(Dataset excerpts Opens)

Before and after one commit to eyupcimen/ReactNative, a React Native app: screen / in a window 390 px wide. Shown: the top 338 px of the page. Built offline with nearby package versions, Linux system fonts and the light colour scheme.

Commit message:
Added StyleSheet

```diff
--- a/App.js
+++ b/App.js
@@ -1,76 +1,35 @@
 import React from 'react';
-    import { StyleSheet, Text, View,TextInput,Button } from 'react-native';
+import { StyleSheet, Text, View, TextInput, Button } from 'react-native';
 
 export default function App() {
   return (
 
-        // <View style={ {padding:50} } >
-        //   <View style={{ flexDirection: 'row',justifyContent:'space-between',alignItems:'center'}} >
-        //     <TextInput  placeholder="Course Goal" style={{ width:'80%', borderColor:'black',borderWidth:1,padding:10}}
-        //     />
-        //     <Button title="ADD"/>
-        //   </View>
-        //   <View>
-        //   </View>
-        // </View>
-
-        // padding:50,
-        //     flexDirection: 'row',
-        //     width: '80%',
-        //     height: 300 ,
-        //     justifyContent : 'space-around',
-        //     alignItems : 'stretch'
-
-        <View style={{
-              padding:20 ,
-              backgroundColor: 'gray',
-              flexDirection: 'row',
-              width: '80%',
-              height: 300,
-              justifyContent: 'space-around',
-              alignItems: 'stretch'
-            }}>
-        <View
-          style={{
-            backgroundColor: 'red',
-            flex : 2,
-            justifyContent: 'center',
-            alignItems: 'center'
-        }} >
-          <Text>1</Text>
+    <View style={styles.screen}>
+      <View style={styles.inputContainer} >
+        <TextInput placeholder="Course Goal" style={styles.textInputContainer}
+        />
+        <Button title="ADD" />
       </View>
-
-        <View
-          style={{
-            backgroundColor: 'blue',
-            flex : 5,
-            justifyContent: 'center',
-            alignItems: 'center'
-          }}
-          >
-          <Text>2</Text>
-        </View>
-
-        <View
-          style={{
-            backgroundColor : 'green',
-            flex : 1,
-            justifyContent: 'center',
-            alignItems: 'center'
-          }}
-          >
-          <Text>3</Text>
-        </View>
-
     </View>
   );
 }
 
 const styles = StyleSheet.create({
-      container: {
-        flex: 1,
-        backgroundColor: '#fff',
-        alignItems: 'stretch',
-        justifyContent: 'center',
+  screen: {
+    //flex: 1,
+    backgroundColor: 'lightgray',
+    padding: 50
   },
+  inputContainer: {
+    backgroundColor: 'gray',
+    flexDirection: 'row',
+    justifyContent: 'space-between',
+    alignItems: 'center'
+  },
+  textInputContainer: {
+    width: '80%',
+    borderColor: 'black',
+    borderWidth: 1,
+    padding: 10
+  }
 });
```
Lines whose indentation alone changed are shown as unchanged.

(Dataset excerpts Closes)
(Dataset excerpts Opens)

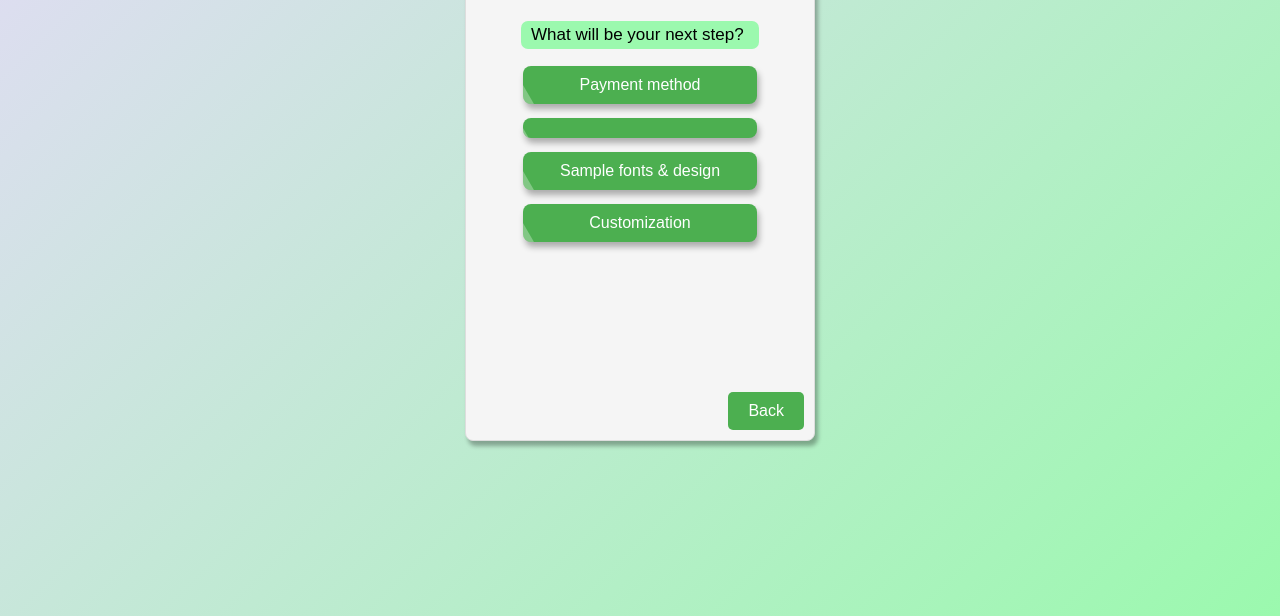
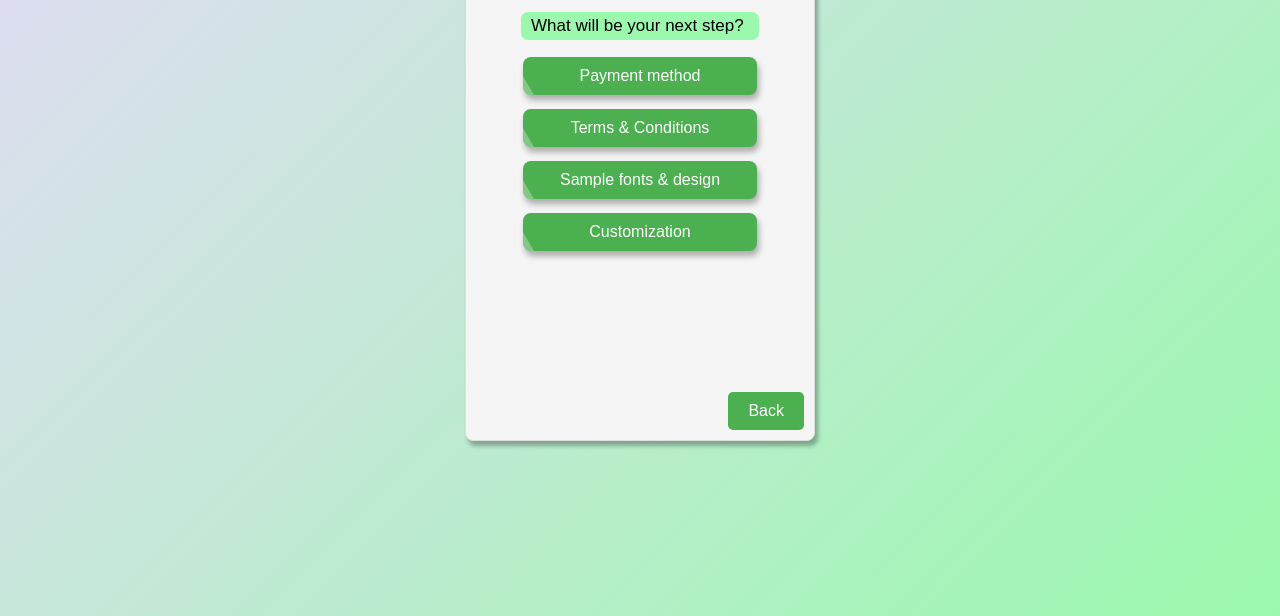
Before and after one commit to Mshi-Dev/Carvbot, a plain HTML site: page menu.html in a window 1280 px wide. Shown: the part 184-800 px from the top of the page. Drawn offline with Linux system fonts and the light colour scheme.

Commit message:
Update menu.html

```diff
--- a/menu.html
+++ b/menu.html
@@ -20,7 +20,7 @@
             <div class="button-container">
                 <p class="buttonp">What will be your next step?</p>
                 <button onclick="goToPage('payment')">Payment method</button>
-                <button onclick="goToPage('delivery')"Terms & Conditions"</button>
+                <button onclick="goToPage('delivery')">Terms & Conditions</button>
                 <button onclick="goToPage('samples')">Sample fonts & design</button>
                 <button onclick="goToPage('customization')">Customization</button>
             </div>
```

(Dataset excerpts Closes)

If a line of the records above holds the string "screen", count it; then state only how many such lines there are.

*Answer box*. 3